Brought to you by Open Colleges

What is Bulimia Nervosa?

by Amanda Collins

Some describe Bulimia as like being trapped in a prison. A never ending cycle of binging, purging and exercising. A mental cage of constant craving, shame, guilt, self-loathing, secrecy, pain and fatigue overseen by a constant inner voice driving sufferers to go to war with their own body.

Those watching from the sidelines either don’t notice the walls closing in on their loved one, or they feel powerless to act.

But bulimia is not a life sentence, it can be beaten and sufferers can and do go on to live full, healthy lives.

The key to recovery lies in treatment. There are so many options and avenues for getting help, whether as an outpatient, inpatient or through therapy.
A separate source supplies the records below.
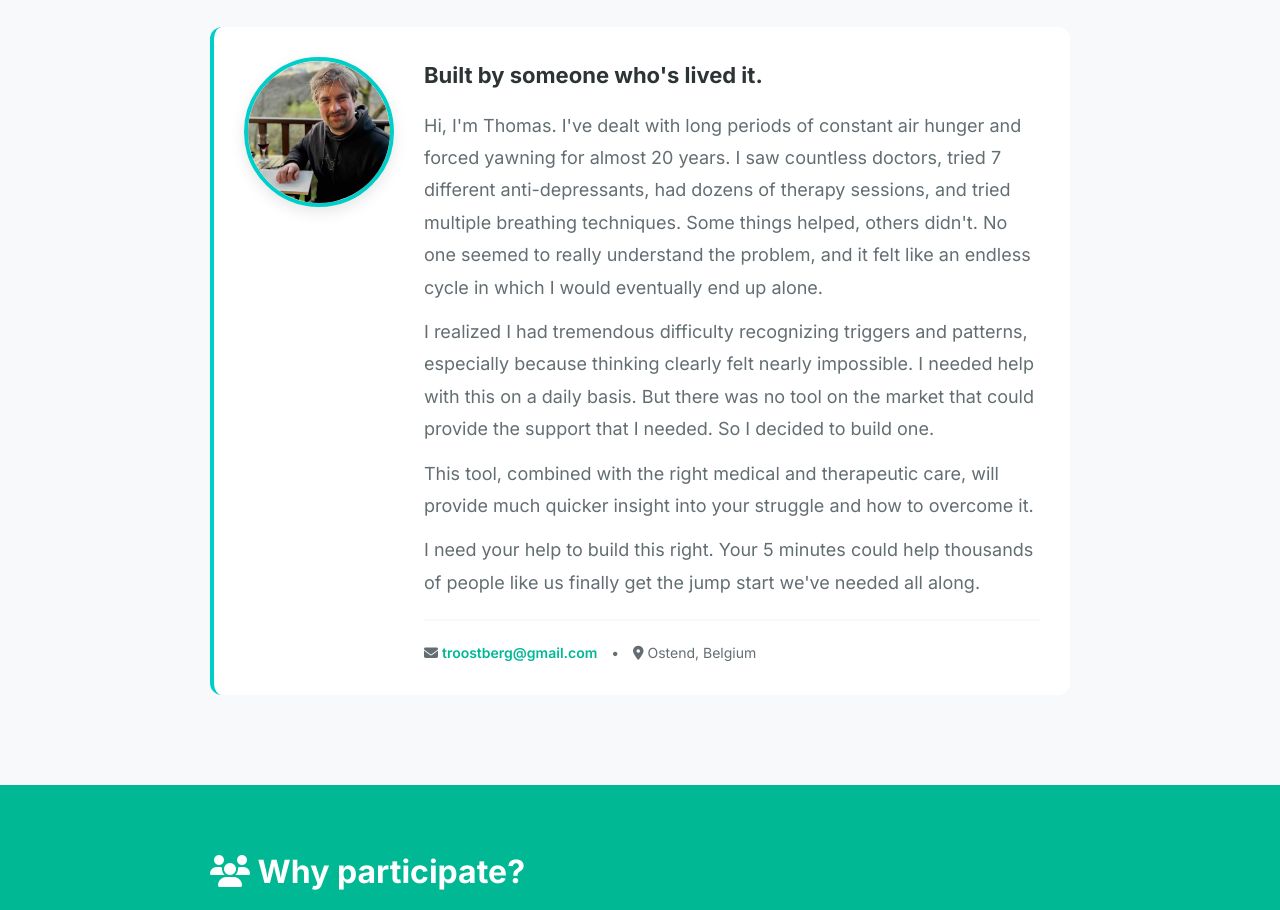
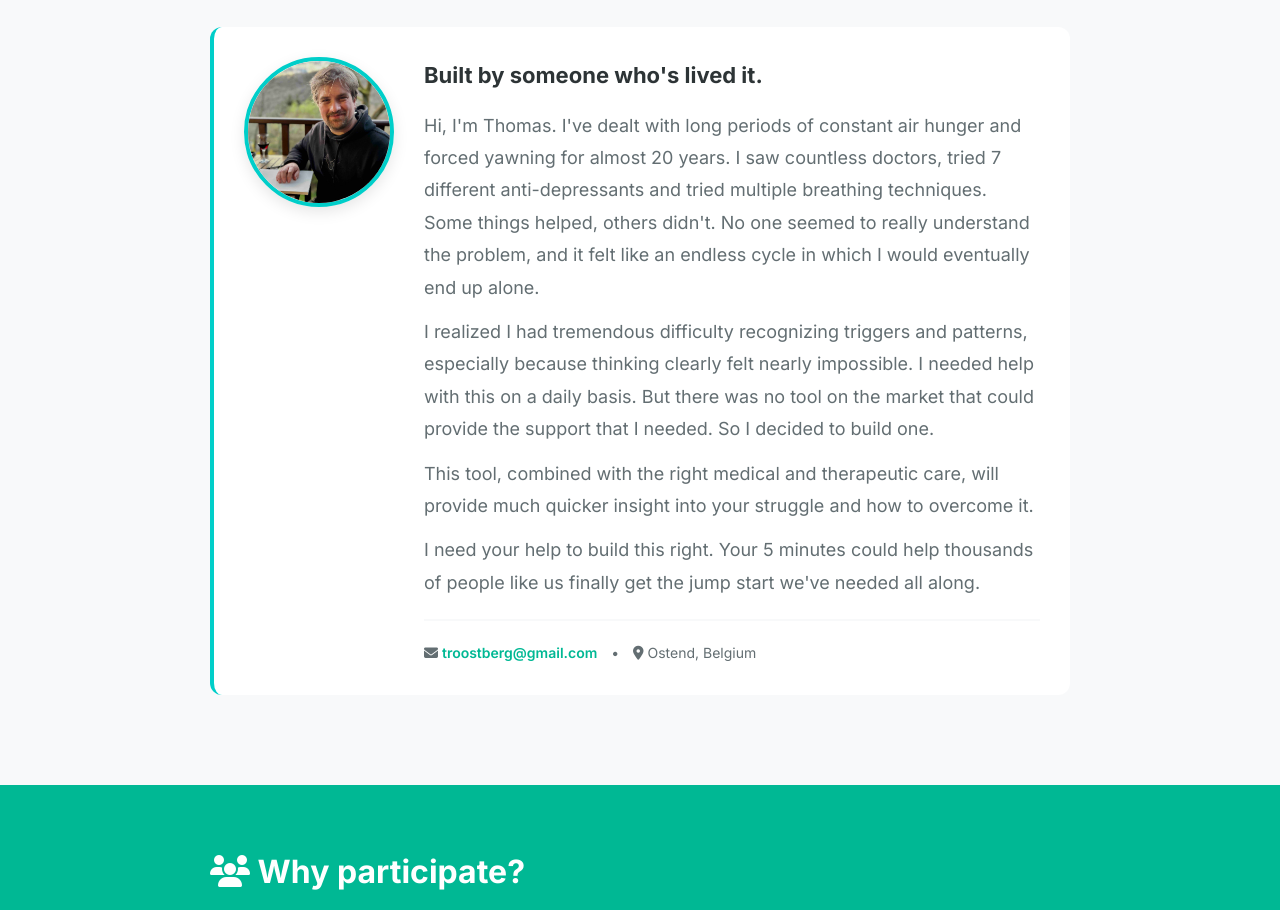
Before and after one commit to boefdoos/breathwise_landing, a plain HTML site: page index.html in a window 1280 px wide. Shown: the part 1626-2536 px from the top of the page. Drawn offline with Linux system fonts and the light colour scheme.

Commit message:
Update index.html

```diff
--- a/index.html
+++ b/index.html
@@ -822,7 +822,7 @@
                         <h3>Built by someone who's lived it.</h3>
                         <p>
                             Hi, I'm Thomas. I've dealt with long periods of constant air hunger and forced yawning for almost 20 years.
-                            I saw countless doctors, tried 7 different anti-depressants, had dozens of therapy sessions, and tried multiple breathing techniques.
+                            I saw countless doctors, tried 7 different anti-depressants and tried multiple breathing techniques.
                             Some things helped, others didn't. No one seemed to really understand the problem, and it felt like an endless cycle in which I would eventually end up alone.
                         </p>
                         <p>
```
But in order to get help, sufferers and their loved ones need to recognise that there is a problem, and this can be done through acknowledging the symptoms of the condition, and then visiting the doctor for a diagnoses and treatment plan.

help for bulimia

Signs of Bulimia


  • Fast weight loss and serious fluctuations in weight and body shape
  • Light-headedness, fainting or frequent dizzy spells
  • Tired all the time and low energy levels
  • Disrupted sleep or insomnia
  • Sudden food intolerances
  • Constipation
  • Swelling around the cheeks or jaw
  • Damaged teeth
  • Bad breath
  • Bloating
  • Changes in menstrual cycles (for females)


  • Obsession with weight, food and exercise
  • Anxiety, particularly around food and meal times
  • Increased irritability
  • Fear of weight gain
  • Hard to concentrate, fuzzy thinking
  • Depression
  • Extreme sensitivity to comments around appearance and food low self-esteem
  • Strong sense of shame, particularly around food
  • Sees their own body radically differently to how others view it (body dysmorphia)


  • Frequent trips to the toilet following meals
  • Hoarding or hiding food
  • Vomiting after eating or drinking
  • Misusing laxatives, appetite suppressants, or enemas
  • Eating alone, or avoiding group meals
  • Withdrawing from friends and family
  • Repetitive checks of body weight
  • Obsession with physical appearance
  • Compulsive exercising even when sick or in bad weather
  • Spending lots of money on food

Comments are closed.